Rosa shared (all the way from Hong Kong, reminding us that these struggles—and helpful insights-- are universal): When we interact with people, we can be honest, true and humble at the same time. There are different ways for us to be honest in an effort to avoid being a hypocrite. For example, if someone did something inappropriate, we can say, "can you think of another way to handle this?" instead of "this is wrong. You did the inappropriate thing again!" In this way, we can stimulate the person to consider other possibilities to manage the situation instead of focusing on the fact that he/she did wrong again. At the same time, we are not portraying ourselves to be the expert guru pointing a critical finger at the person who made a mistake. If we remain honest, tactful and humble, the relationship will not be spoiled and interaction and communication can be sustained.
In thinking about this for the last few weeks, I think one way to look at it is that we achieve this through “effective authenticity.” I have often written about two kinds of responses: Authentic responses, and Socially Effective responses. I believe we are the most effective in our interactions with others when we are authentic in loving them and being who God created us to be (think of I Corinthians 13, the fruits of the Spirit, the Greatest Commandment). But as we respect the fact that they, too, are created in God’s image, yet are affected by sin, we should temper our interactions with grace, mercy, and forgiveness.
Although Christ was the epitome of love and sacrifice, even He was angered by injustice, and defended truth and vulnerable populations. His choices showed evidence of very healthy, Godly boundaries as He interacted with people from a variety of backgrounds. “Speaking the truth in love” sometimes means sharing difficult information which may end up hurting someone, but for the purpose of building up others and promoting truth.
Thanks to everyone who has taken time to share your insights!
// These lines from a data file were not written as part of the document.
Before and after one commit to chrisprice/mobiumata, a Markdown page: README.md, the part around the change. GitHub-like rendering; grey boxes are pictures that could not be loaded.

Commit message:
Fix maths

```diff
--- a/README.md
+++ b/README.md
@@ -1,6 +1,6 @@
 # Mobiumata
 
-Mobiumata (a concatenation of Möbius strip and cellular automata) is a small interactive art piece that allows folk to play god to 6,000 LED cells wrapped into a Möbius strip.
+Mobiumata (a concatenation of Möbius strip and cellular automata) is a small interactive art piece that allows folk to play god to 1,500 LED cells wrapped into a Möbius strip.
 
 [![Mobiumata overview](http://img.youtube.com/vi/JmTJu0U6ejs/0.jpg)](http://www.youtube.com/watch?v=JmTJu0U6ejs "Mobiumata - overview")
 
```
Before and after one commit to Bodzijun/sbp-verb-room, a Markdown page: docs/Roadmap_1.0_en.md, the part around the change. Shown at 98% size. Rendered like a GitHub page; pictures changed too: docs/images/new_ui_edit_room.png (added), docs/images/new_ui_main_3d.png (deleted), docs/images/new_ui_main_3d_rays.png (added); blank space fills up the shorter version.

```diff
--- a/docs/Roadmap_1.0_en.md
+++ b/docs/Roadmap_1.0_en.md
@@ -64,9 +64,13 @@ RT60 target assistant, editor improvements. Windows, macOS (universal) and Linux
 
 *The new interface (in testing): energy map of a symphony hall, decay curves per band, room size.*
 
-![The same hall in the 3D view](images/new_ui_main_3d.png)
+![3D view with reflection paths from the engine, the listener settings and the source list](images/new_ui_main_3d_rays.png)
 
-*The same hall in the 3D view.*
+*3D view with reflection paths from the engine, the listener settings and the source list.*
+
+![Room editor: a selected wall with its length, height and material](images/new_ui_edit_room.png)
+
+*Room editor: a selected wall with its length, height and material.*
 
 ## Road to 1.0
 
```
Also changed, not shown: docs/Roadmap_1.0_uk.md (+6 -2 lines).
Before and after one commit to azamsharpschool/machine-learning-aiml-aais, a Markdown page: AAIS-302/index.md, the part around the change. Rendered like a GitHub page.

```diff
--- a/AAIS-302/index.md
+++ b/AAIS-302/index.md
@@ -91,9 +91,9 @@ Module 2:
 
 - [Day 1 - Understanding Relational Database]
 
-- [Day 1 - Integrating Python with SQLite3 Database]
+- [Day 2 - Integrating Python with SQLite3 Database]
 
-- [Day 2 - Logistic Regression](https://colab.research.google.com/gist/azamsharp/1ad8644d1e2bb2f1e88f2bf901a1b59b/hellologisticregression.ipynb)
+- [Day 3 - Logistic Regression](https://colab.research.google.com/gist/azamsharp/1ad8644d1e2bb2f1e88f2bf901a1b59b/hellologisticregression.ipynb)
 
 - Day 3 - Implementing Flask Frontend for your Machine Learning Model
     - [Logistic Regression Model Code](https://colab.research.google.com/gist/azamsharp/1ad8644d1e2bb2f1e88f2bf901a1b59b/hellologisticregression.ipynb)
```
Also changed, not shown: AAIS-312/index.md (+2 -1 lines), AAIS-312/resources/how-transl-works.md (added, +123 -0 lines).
I love to hear from you, and appreciate the opportunity to learn from and pass your insights along to others. I hope we can continue to incite (encourage/prompt) each other toward effective social interactions that help ourselves and others to grow personally and interpersonally as we “nourish, grow, connect, and contribute!”